Technical Difficulties

This is an amazing book.

Lanier, of Virtual Reality fame, slams a) the rampant digitization of everything;  b) the quasi-religious impulse on the part of some digerati to anticipate a Rapture-like upload of human minds into digital existence;  c) the open, information-wants-to-be-free approach to creativity, along with the popularity of mashing up existing creative artifacts – books, movies, photos – into new, derivative works;  d) Google’s goal of digitizing every book it can grab,  e) Net anonymity that breeds trollishness, and f) numerous other errors and sins of computer culture.  Along the way he debunks the idea that creators can make a living with digital distribution.  He did a survey of musicians and found precious few who made any kind of money with digital distribution!   This does not bode well for authors.

At the same time, Lanier  has insightful, occasionally wistful, hopeful, and profound observations about technology and life.  The book transcends screed.  It’s one to read and heed.

Yesterday I scanned some pages of You Are Not a Gadget into Word.   My purpose was to put a few of Lanier’s choicest pages into my files for further study and easily quote a paragraph elsewhere, like here.   The scanner I used is a wonderful piece of tech:  it readily scans books and magazines and converts them into PDF, Word, jpeg, or tiff, and you can e-mail the results to yourself by touching your e-mail address into an alphabet touch screen or save to flash drive.  The scanner is a good instance of digital technology being highly and almost magically useful.

Interestingly, the scanner had trouble converting Lanier’s book to Word.  The book has atypical chapter and page header fonts and an offbeat approach to sidebars – so the Word version of the pages had some really odd glitches:

you  aRe  nox  a  gangeT


bll HaiL THe MeMBRane

__ ..,„,.. , ,e,i.!Mm.,„^u^.–l garage to bring the entire human story to a

THe nODSPHeRG IS JUST anoTHeR hbme for eveRyone’s inneR troll

THRPB WclRniri95 have been presented in the pre­vious chapters,

«The alternative to wide-open development is not neces-_,warily evil. My guess is that a i”poorly* encapsulated com- • munal gloop of organisms lost but-to closely guarded

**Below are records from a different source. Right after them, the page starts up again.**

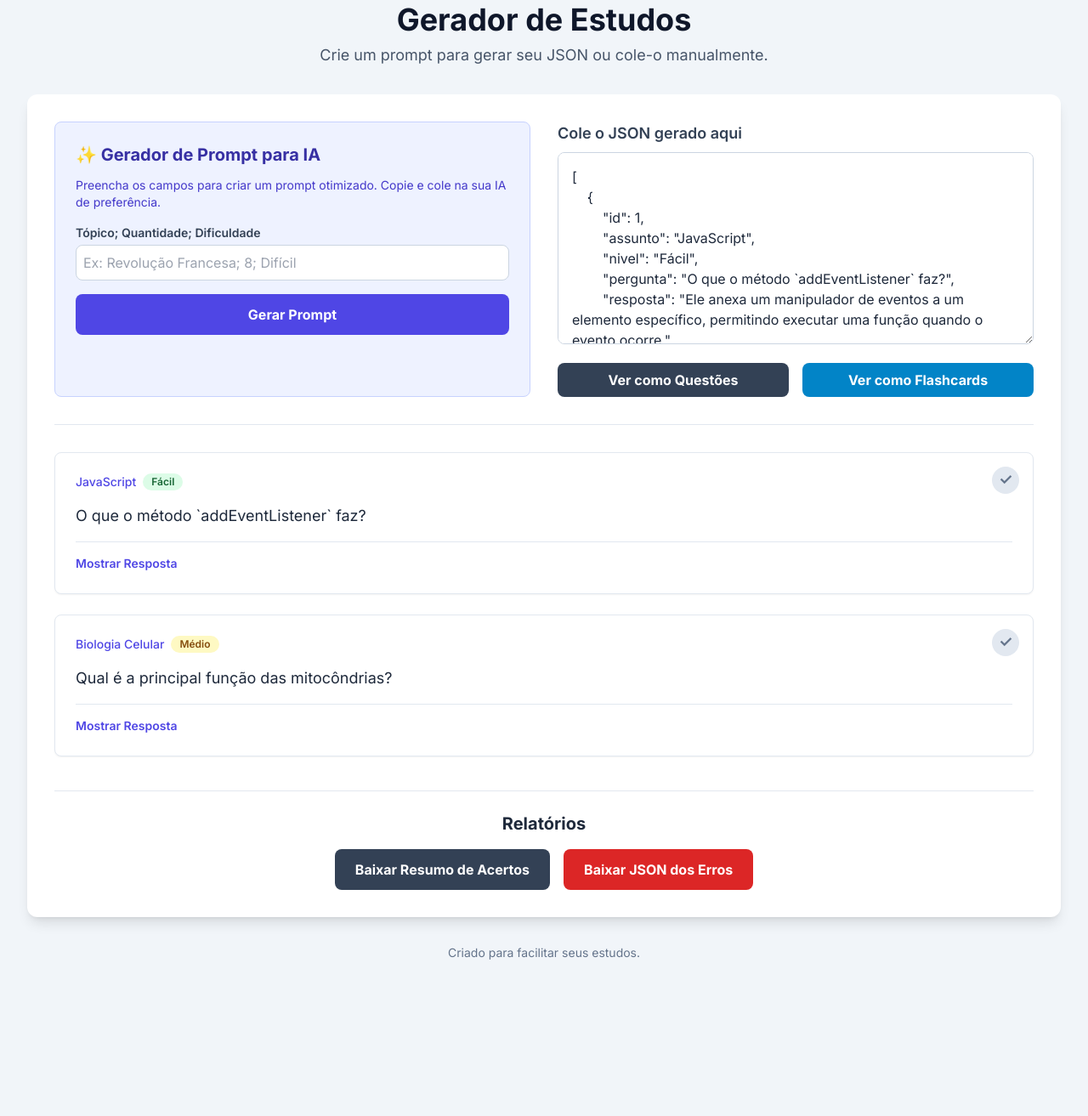
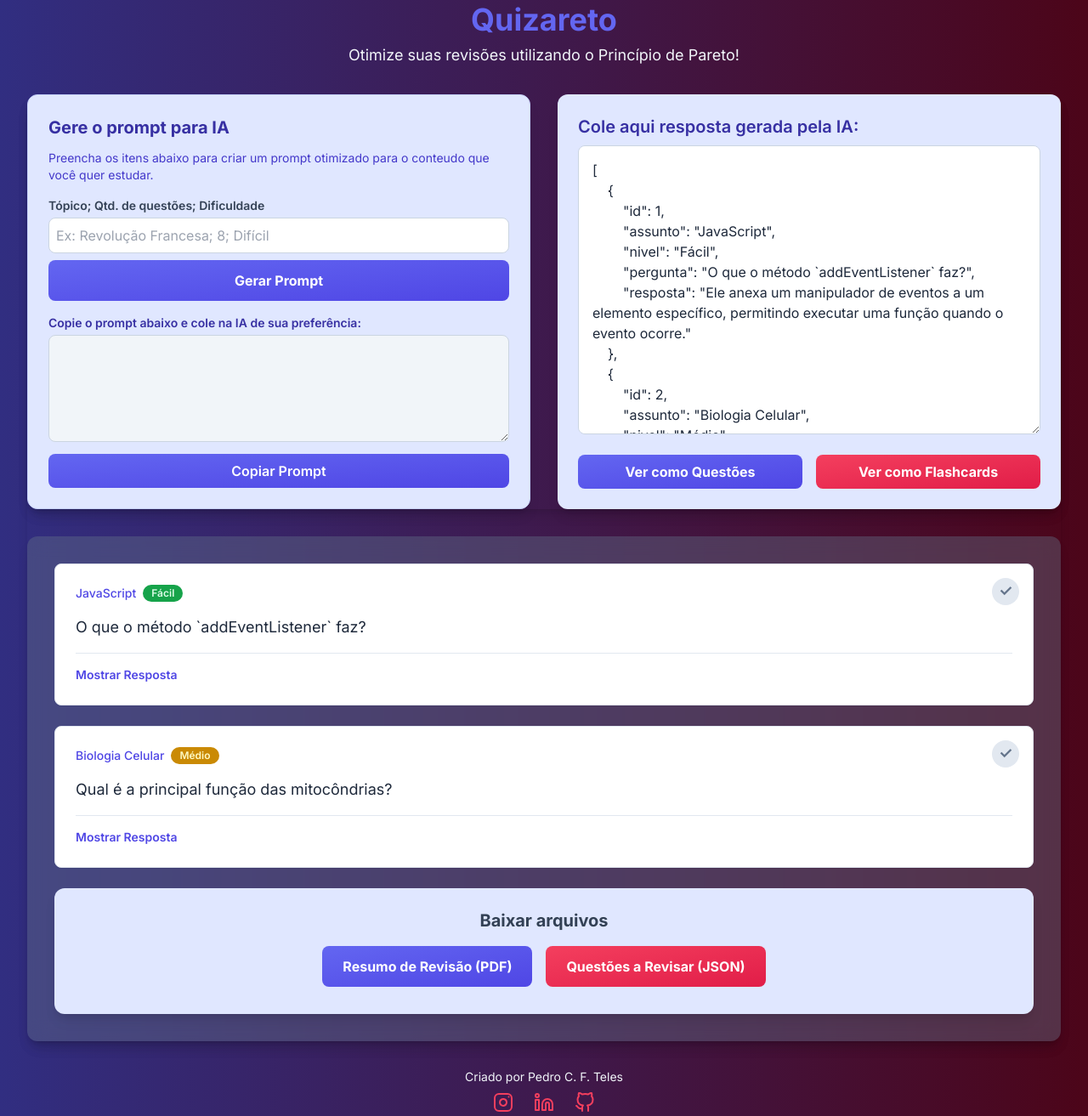
Before and after one commit to eusouopeu/Quizareto, a plain HTML site: page index.html in a window 1280 px wide. Shown: the part 29-1342 px from the top of the page at 85% size. Before the commit the page ends 1192 px from the top, so only its background shows below. Drawn offline with nearby package versions, Linux system fonts and the light colour scheme.

Commit message:
mudanças no layout e no texto

```diff
--- a/index.html
+++ b/index.html
@@ -72,78 +72,92 @@
         }
     </style>
 </head>
-<body class="antialiased text-slate-800">
+<body class="bg-gradient-to-r from-indigo-900 to-rose-950 antialiased text-slate-800">
 
     <div class="container mx-auto p-4 md:p-8 max-w-7xl">
 
         <header class="text-center mb-8">
-            <h1 class="text-3xl md:text-4xl font-bold text-slate-900">Gerador de Estudos</h1>
-            <p class="mt-2 text-lg text-slate-600">Crie um prompt para gerar seu JSON ou cole-o manualmente.</p>
+            <h1 class="text-3xl md:text-4xl font-bold text-indigo-500">Quizareto</h1>
+            <p class="mt-2 text-lg text-slate-100">Otimize suas revisões utilizando o Princípio de Pareto!</p>
         </header>
 
-        <main class="bg-white p-6 md:p-8 rounded-xl shadow-lg">
+        <main class="flex flex-col gap-4 rounded-xl shadow-lg">
 
-            <div class="grid grid-cols-1 lg:grid-cols-2 gap-8">
+            <div class="flex flex-col md:flex-row gap-8 rounded-xl shadow-lg">
                 <!-- Coluna da Esquerda: Geração de Prompt -->
-                <div class="bg-indigo-50 p-6 rounded-lg border border-indigo-200">
-                    <h3 class="text-xl font-bold mb-3 text-indigo-800">✨ Gerador de Prompt para IA</h3>
-                    <p class="text-sm text-indigo-700 mb-4">Preencha os campos para criar um prompt otimizado. Copie e cole na sua IA de preferência.</p>
+                <div class="md:w-1/2 bg-indigo-100 p-6 rounded-lg border border-indigo-200 rounded-xl shadow-lg">
+                    <h3 class="text-xl font-bold mb-3 text-indigo-800">Gere o prompt para IA</h3>
+                    <p class="text-sm text-indigo-700 mb-4">Preencha os itens abaixo para criar um prompt otimizado para o conteudo que você quer estudar.</p>
 
                     <div>
-                        <label for="ai-topic-input" class="block text-sm font-semibold mb-1 text-slate-700">Tópico; Quantidade; Dificuldade</label>
+                        <label for="ai-topic-input" class="block text-sm font-semibold mb-1 text-slate-700">Tópico; Qtd. de questões; Dificuldade</label>
                         <input type="text" id="ai-topic-input" class="w-full p-2 border border-slate-300 rounded-lg focus:ring-2 focus:ring-indigo-500" placeholder="Ex: Revolução Francesa; 8; Difícil">
                     </div>
 
-                    <button id="btn-prompt-generate" class="mt-4 w-full bg-indigo-600 text-white font-bold py-3 px-4 rounded-lg hover:bg-indigo-700 focus:outline-none focus:ring-2 focus:ring-offset-2 focus:ring-indigo-500 transition">
+                    <button id="btn-prompt-generate" class="mt-2 w-full bg-gradient-to-br from-indigo-500 to-indigo-600 text-white font-bold py-3 px-4 rounded-lg hover:bg-slate-500/40 backdrop-blur-md focus:outline-none focus:ring-2 focus:ring-offset-2 focus:ring-indigo-500 transition">
                         Gerar Prompt
                     </button>
 
-                    <div id="prompt-output-area" class="hidden mt-4">
-                        <label class="block text-sm font-semibold mb-1 text-slate-700">Seu prompt gerado:</label>
+                    <div id="prompt-output-area" class="mt-4">
+                        <label class="block text-sm font-semibold mb-1 text-indigo-800">Copie o prompt abaixo e cole na IA de sua preferência:</label>
                         <textarea id="generated-prompt" rows="5" readonly class="w-full p-3 bg-slate-100 border border-slate-300 rounded-lg text-sm"></textarea>
-                        <button id="btn-copy-prompt" class="mt-2 w-full bg-slate-700 text-white font-semibold py-2 px-4 rounded-lg hover:bg-slate-800">Copiar Prompt</button>
+                        <button id="btn-copy-prompt" class="mt-2 w-full bg-gradient-to-br from-indigo-500 to-indigo-600 text-white font-semibold py-2 px-4 rounded-lg hover:bg-slate-800">Copiar Prompt</button>
                     </div>
                 </div>
 
                 <!-- Coluna da Direita: Input Manual -->
-                <div>
-                    <h3 class="text-lg font-semibold mb-2 text-slate-700">Cole o JSON gerado aqui</h3>
-                    <textarea id="json-input" rows="8" class="w-full p-4 border border-slate-300 rounded-lg focus:ring-2 focus:ring-indigo-500 transition duration-150" placeholder="Cole o JSON da sua IA aqui..."></textarea>
+                <div class="flex flex-col md:w-1/2 bg-indigo-100 p-6 rounded-xl shadow-lg">
+                    <h3 class="text-xl font-semibold mb-2 text-indigo-800">Cole aqui resposta gerada pela IA:</h3>
+                    <textarea id="json-input" rows="8" class="w-full h-4/5 p-4 border border-slate-300 rounded-lg focus:ring-2 focus:ring-indigo-500 transition duration-150" placeholder="Cole o JSON da sua IA aqui..."></textarea>
                     <div id="error-message" class="mt-2 text-sm text-red-600 font-medium"></div>
                     <div class="flex gap-4 mt-4">
-                        <button id="btn-questoes" class="w-full bg-slate-700 text-white font-bold py-2 px-4 rounded-lg hover:bg-slate-800">
+                        <button id="btn-questoes" class="w-full bg-gradient-to-br from-indigo-500 to-indigo-600 text-white font-bold py-2 px-4 rounded-lg hover:bg-slate-800">
                             Ver como Questões
                         </button>
-                        <button id="btn-flashcards" class="w-full bg-sky-600 text-white font-bold py-2 px-4 rounded-lg hover:bg-sky-700">
+                        <button id="btn-flashcards" class="w-full bg-gradient-to-br from-rose-500 to-rose-600 text-white font-bold py-2 px-4 rounded-lg hover:bg-sky-700">
                             Ver como Flashcards
                         </button>
                     </div>
                 </div>
             </div>
 
-            <hr class="my-8 border-slate-200">
-
+            <div class="bg-slate-500/40 backdrop-blur-md mt-4 p-8 space-y-6 rounded-xl shadow-lg">
                 <div id="output-container" class="space-y-6">
                 <!-- O conteúdo gerado aparecerá aqui -->
                 </div>
 
                 <!-- Botões de Relatório -->
-            <div id="summary-controls" class="hidden mt-10 pt-6 border-t border-slate-200">
-                 <h3 class="text-xl font-bold text-center text-slate-800 mb-4">Relatórios</h3>
+               <div id="summary-controls" class="bg-indigo-100 hidden p-8 pt-6 rounded-xl shadow-lg">
+                    <h3 class="text-xl font-bold text-center text-slate-700 mb-4">Baixar arquivos</h3>
                     <div class="flex flex-col sm:flex-row justify-center gap-4">
-                    <button id="btn-summary" class="w-full sm:w-auto bg-slate-700 text-white font-bold py-3 px-6 rounded-lg hover:bg-slate-800 focus:outline-none focus:ring-2 focus:ring-offset-2 focus:ring-slate-500 transition">
-                        Baixar Resumo de Acertos
+                        <button id="btn-summary" class="w-full sm:w-auto bg-gradient-to-br from-indigo-500 to-indigo-600 text-white font-bold py-3 px-6 rounded-lg hover:bg-slate-800 focus:outline-none focus:ring-2 focus:ring-offset-2 focus:ring-slate-500 transition">
+                            Resumo de Revisão (PDF)
                         </button>
-                    <button id="btn-download-erros" class="w-full sm:w-auto bg-red-600 text-white font-bold py-3 px-6 rounded-lg hover:bg-red-700 focus:outline-none focus:ring-2 focus:ring-offset-2 focus:ring-red-500 transition">
-                        Baixar JSON dos Erros
+                        <button id="btn-download-erros" class="w-full sm:w-auto bg-gradient-to-br from-rose-500 to-rose-600 text-white font-bold py-3 px-6 rounded-lg hover:bg-red-700 focus:outline-none focus:ring-2 focus:ring-offset-2 focus:ring-red-500 transition">
+                            Questões a Revisar (JSON)
                         </button>
                     </div>
                 </div>
+            </div>
+
+
+
 
         </main>
 
-        <footer class="text-center mt-8 text-slate-500 text-sm">
-            <p>Criado para facilitar seus estudos.</p>
+        <footer class="flex flex-col text-center mt-8 gap-2 text-slate-100 text-sm">
+            <p>Criado por Pedro C. F. Teles</p>
+            <div class="flex justify-center items-center space-x-6">
+                <a href="https://www.instagram.com/eusouopeu" target="_blank" rel="noopener noreferrer" class="text-rose-500 hover:text-indigo-600 transition" aria-label="Instagram">
+                    <svg xmlns="http://www.w3.org/2000/svg" width="24" height="24" viewBox="0 0 24 24" fill="none" stroke="currentColor" stroke-width="2" stroke-linecap="round" stroke-linejoin="round" class="w-6 h-6"><rect x="2" y="2" width="20" height="20" rx="5" ry="5"></rect><path d="M16 11.37A4 4 0 1 1 12.63 8 4 4 0 0 1 16 11.37z"></path><line x1="18.5" y1="5.5" x2="18.51" y2="5.5"></line></svg>
+                </a>
+                <a href="https://www.linkedin.com/in/teles-pedro" target="_blank" rel="noopener noreferrer" class="text-rose-500 hover:text-indigo-600 transition" aria-label="LinkedIn">
+                    <svg xmlns="http://www.w3.org/2000/svg" width="24" height="24" viewBox="0 0 24 24" fill="none" stroke="currentColor" stroke-width="2" stroke-linecap="round" stroke-linejoin="round" class="w-6 h-6"><path d="M16 8a6 6 0 0 1 6 6v7h-4v-7a2 2 0 0 0-2-2 2 2 0 0 0-2 2v7h-4v-7a6 6 0 0 1 6-6z"></path><rect x="2" y="9" width="4" height="12"></rect><circle cx="4" cy="4" r="2"></circle></svg>
+                </a>
+                <a href="https://github.com/eusouopeu" target="_blank" rel="noopener noreferrer" class="text-rose-500 hover:text-indigo-600 transition" aria-label="GitHub">
+                    <svg xmlns="http://www.w3.org/2000/svg" width="24" height="24" viewBox="0 0 24 24" fill="none" stroke="currentColor" stroke-width="2" stroke-linecap="round" stroke-linejoin="round" class="w-6 h-6"><path d="M9 19c-5 1.5-5-2.5-7-3m14 6v-3.87a3.37 3.37 0 0 0-.94-2.61c3.14-.35 6.44-1.54 6.44-7A5.44 5.44 0 0 0 20 4.77 5.07 5.07 0 0 0 19.91 1S18.73.65 16 2.48a13.38 13.38 0 0 0-7 0C6.27.65 5.09 1 5.09 1A5.07 5.07 0 0 0 5 4.77a5.44 5.44 0 0 0-1.5 3.78c0 5.42 3.3 6.61 6.44 7A3.37 3.37 0 0 0 9 18.13V22"></path></svg>
+                </a>
+            </div>
         </footer>
     </div>
 
@@ -215,7 +229,7 @@
                         <button data-action="mark-correct" class="${state.isCorrect ? 'bg-green-500 text-white' : 'bg-slate-200 text-slate-500'} absolute top-4 right-4 w-8 h-8 rounded-full font-bold text-lg flex items-center justify-center transition">&check;</button>
                         <div class="flex items-center mb-4 flex-wrap gap-2">
                             <p class="text-sm font-medium text-indigo-600">${item.assunto || 'N/A'}</p>
-                            <span class="text-xs font-semibold px-2.5 py-0.5 rounded-full ${ item.nivel === 'Fácil' ? 'bg-green-100 text-green-800' : item.nivel === 'Médio' ? 'bg-yellow-100 text-yellow-800' : 'bg-red-100 text-red-800' }">${item.nivel || 'N/A'}</span>
+                            <span class="text-xs font-semibold px-2.5 py-0.5 rounded-full ${ item.nivel === 'Fácil' ? 'bg-green-600 text-green-100' : item.nivel === 'Médio' ? 'bg-yellow-600 text-yellow-100' : 'bg-rose-600 text-rose-100' }">${item.nivel || 'N/A'}</span>
                         </div>
                         <p class="text-slate-800 text-lg mb-4 pr-10">${item.pergunta || 'N/A'}</p>
                         <div class="border-t border-slate-200 pt-3">
@@ -240,9 +254,9 @@
                         <div class="flashcard" data-action="flip" data-id="${item.id}">
                             <div class="flashcard-inner">
                                 <div class="flashcard-front">
-                                    <div class="w-full flex items-center px-2 mb-4">
+                                    <div class="w-full flex items-center justify-center px-2 mb-4">
                                         <p class="text-sm font-medium text-slate-500">${item.assunto || 'N/A'}</p>
-                                        <span class="text-xs font-semibold px-2.5 py-0.5 rounded-full ${ item.nivel === 'Fácil' ? 'bg-green-100 text-green-800' : item.nivel === 'Médio' ? 'bg-yellow-100 text-yellow-800' : 'bg-red-100 text-red-800' }">${item.nivel || 'N/A'}</span>
+                                        <span class="text-xs font-semibold px-2.5 py-0.5 rounded-full ${ item.nivel === 'Fácil' ? 'bg-green-600 text-green-100' : item.nivel === 'Médio' ? 'bg-yellow-600 text-yellow-100' : 'bg-rose-600 text-rose-100' }">${item.nivel || 'N/A'}</span>
                                     </div>
                                     <p class="text-xl font-semibold px-4">${item.pergunta || 'N/A'}</p>
                                 </div>
@@ -316,7 +330,7 @@
                     return;
                 }
 
-                const prompt = `Crie um arquivo JSON para um quiz sobre '${topic}'. O JSON deve ser um array de ${quantity} objetos. Cada objeto deve ter as chaves: "id" (numérico e único, começando em 1), "assunto" (string, o tópico principal), "nivel" (string, com dificuldade ${difficulty}), "pergunta" (string) e "resposta" (string). O JSON deve ser estritamente válido e pronto para ser processado.`;
+                const prompt = `Crie um arquivo JSON para um quiz sobre '${topic}', utilizando o princípio de pareto para gerar questões com os 20% mais relevantes do assunto. O JSON deve ser um array de ${quantity} objetos. Cada objeto deve ter as chaves: "id" (numérico e único, começando em 1), "assunto" (string, o tópico principal), "nivel" (string, com dificuldade ${difficulty}), "pergunta" (string) e "resposta" (string). O JSON deve ser estritamente válido e pronto para ser processado.`;
 
                 generatedPrompt.value = prompt;
                 promptOutputArea.classList.remove('hidden');
```
Lines whose indentation alone changed are shown as unchanged.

‘species on the,”primordial Earth for the same reason that-the Linux community didn’t come up with- the iPhone: encapsulation serves ^ a purpose.-   ,


Leave a Reply

Your email address will not be published. Required fields are marked *